Joining us now from Miami, the purveyor of BernardGoldberg.com, Mr. Goldberg. So first of all, do you take Donald Trump seriously in this regard?
BERNIE GOLDBERG, FOX NEWS CONTRIBUTOR: Well, let me start out by talking in the capacity of a reporter, not an analyst. I spoke to someone today, Bill, someone who is in a position to know, and that person tells me that Donald Trump has made up his mind and that, as of today, barring any unforeseen circumstances, he will -- he will run for the Republican nomination for president of the United States. That's as of today, and that's barring any unforeseen circumstances. That's what I learned today.
O'REILLY: All right. So now that you've reported that, the media has an obligation to scrutinize Donald Trump, or at least weigh in on him because he's got a lot of money and he's obviously getting a lot of attention. Do you think the media will cover him fairly?
O'REILLY: How have they done so far?
GOLDBERG: No. I don't think they will, and I think there are two reasons for that. One is that they don't believe he is a serious candidate in that they don't think he's going to run. They think it's all publicity, and my source, you know, could -- could be wrong. But -- but one reason is they don't take him seriously as a candidate who will run.
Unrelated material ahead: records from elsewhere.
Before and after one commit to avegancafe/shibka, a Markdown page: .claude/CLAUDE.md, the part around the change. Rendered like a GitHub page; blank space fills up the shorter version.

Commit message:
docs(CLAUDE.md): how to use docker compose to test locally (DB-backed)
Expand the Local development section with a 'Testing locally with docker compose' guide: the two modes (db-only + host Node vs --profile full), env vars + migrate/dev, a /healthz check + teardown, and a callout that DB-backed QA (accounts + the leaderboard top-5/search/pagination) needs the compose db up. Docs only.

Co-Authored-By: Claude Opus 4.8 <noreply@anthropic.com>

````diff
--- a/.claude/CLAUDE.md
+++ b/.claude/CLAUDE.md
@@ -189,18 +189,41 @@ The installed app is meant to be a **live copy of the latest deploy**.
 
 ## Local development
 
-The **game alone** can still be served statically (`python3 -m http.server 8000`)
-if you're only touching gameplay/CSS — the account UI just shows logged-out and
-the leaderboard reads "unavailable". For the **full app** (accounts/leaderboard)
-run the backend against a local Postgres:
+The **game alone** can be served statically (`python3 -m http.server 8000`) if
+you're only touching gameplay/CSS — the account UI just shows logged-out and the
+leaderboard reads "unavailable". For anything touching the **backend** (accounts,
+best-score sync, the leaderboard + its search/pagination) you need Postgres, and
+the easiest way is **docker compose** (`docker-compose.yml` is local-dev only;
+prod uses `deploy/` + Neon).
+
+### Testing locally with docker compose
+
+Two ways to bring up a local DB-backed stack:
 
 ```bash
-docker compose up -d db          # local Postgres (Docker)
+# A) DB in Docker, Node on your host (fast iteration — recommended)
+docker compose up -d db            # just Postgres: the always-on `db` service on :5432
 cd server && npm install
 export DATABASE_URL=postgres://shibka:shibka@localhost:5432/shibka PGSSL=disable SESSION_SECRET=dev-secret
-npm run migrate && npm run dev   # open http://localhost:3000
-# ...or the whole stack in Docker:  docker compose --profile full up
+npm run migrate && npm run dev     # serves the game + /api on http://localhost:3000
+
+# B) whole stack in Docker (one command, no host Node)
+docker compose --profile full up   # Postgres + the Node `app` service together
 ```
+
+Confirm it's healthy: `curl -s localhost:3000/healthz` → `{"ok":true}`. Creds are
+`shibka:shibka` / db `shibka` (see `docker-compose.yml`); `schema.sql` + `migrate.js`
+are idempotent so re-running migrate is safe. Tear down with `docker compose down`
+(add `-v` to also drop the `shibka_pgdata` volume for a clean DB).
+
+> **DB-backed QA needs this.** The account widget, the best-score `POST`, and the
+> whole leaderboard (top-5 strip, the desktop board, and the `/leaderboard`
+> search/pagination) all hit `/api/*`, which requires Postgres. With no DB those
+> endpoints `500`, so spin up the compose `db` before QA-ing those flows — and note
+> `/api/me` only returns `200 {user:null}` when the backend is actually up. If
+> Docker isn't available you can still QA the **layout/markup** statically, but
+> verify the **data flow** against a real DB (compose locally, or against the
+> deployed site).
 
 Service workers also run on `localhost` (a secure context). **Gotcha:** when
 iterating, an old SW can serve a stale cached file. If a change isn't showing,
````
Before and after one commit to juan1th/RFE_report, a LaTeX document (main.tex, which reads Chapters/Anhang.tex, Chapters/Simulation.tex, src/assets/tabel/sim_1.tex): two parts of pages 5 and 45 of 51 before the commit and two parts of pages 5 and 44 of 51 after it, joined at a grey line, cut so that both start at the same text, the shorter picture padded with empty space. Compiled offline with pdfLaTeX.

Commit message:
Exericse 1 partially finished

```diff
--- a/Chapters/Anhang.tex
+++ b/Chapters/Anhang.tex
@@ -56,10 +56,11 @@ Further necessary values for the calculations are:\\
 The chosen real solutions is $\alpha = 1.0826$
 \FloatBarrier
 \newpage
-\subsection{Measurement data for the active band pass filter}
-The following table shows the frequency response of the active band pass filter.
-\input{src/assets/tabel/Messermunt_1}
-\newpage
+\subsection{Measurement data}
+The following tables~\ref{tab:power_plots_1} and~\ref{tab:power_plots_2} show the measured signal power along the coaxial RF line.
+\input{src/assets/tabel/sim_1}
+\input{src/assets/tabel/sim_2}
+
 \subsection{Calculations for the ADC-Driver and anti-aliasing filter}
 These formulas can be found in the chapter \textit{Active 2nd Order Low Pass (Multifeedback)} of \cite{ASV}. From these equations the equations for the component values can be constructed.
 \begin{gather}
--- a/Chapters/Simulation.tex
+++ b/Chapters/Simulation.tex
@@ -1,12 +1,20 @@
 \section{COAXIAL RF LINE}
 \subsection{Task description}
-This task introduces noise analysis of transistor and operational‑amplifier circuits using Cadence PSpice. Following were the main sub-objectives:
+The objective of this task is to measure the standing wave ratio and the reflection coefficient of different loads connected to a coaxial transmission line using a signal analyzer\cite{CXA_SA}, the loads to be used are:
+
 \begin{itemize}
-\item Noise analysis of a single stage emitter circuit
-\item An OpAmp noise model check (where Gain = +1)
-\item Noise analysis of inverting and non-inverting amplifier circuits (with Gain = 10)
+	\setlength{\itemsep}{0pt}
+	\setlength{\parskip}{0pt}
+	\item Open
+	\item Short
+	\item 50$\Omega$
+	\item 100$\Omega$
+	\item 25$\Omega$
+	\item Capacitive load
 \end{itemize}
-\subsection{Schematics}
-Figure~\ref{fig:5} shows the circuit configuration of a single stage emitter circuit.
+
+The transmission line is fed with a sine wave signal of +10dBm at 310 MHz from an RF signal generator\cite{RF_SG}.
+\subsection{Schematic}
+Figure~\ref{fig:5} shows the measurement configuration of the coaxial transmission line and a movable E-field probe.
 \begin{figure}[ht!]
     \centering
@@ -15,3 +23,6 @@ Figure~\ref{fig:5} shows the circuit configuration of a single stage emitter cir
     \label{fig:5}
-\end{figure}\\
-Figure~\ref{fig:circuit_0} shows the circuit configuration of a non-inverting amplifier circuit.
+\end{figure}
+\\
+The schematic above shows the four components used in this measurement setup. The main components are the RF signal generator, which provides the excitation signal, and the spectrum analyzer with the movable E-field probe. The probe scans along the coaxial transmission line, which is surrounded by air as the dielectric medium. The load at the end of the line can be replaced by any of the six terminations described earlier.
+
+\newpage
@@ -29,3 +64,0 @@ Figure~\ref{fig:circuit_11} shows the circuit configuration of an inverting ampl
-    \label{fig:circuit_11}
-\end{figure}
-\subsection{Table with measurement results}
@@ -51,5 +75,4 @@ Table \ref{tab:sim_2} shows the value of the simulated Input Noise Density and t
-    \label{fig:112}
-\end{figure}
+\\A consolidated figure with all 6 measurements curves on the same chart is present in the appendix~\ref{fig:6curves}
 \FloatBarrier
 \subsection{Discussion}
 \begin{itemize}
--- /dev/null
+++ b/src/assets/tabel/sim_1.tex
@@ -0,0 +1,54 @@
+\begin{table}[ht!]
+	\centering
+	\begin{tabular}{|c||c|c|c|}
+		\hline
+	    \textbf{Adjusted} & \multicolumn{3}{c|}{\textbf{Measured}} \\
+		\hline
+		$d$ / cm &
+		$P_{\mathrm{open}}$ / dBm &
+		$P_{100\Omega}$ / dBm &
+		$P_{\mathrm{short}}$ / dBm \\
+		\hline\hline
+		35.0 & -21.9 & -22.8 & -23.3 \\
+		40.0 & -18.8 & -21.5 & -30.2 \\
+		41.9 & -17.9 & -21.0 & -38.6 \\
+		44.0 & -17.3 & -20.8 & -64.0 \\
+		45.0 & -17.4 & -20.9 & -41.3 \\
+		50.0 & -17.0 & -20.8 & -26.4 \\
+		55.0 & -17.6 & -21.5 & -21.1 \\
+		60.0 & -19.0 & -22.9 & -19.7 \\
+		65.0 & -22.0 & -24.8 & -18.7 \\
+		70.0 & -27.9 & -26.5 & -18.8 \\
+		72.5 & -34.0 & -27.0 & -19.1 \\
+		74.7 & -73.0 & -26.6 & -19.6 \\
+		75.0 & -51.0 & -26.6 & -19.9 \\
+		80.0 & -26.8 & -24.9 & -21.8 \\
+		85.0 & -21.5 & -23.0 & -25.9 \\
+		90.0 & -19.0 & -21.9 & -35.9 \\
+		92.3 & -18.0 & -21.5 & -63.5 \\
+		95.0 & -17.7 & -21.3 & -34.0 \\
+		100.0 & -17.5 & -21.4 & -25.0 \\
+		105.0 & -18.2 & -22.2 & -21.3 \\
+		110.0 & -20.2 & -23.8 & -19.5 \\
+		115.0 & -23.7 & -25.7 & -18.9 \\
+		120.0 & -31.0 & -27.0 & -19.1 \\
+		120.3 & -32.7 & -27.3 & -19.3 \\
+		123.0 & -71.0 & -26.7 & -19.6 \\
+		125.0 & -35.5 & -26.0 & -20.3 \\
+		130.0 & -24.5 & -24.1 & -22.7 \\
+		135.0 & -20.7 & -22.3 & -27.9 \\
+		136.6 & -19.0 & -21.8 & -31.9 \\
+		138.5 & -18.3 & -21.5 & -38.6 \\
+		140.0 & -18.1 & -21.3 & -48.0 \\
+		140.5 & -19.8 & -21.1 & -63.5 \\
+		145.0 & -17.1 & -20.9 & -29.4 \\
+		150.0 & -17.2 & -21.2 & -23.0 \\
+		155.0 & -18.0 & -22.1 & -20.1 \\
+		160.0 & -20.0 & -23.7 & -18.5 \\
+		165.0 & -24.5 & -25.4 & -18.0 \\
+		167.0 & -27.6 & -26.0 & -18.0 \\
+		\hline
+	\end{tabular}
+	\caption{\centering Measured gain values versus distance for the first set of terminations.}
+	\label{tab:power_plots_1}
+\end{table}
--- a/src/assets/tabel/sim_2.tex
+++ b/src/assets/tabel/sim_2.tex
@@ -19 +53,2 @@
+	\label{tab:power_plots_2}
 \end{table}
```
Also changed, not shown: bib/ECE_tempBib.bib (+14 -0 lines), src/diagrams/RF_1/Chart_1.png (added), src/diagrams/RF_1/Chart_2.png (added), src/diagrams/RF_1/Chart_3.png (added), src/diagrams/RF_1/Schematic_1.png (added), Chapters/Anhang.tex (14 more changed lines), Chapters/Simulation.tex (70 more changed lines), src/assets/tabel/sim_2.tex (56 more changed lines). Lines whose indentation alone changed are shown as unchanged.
The second reason is they don't take him seriously because so many Washington journalists see things through a certain prism, and that's a prism of politics. What they don't understand, even the journalists that I have a lot of respect for, what they don't understand is that millions of Americans who live between Manhattan and Malibu think that Donald Trump's greatest asset is that he's not a politician, that he doesn't talk like a politician or think like a politician, and that he is a businessman, and most politicians couldn't run a lemonade stand. That's the disconnect between the journalists who will be covering Donald Trump and the people they're reporting for, the people who live in the United States of America.
O'REILLY: All right. Now, so far the reportage has been kind of snarky, I would say. Not vicious like Palin. Not at that level at all. But, you know, condescending. Look at this guy, here's what he says. And I was actually accused of that when I interviewed him, but I was basically challenging him and I absolutely have no intention to diminish what he wants to do. But the Palin thing, outsider, governor, you know, populist. Trump is a populist. Bachmann is a populist. The press doesn't like that, but so far they haven't really unloaded on Trump.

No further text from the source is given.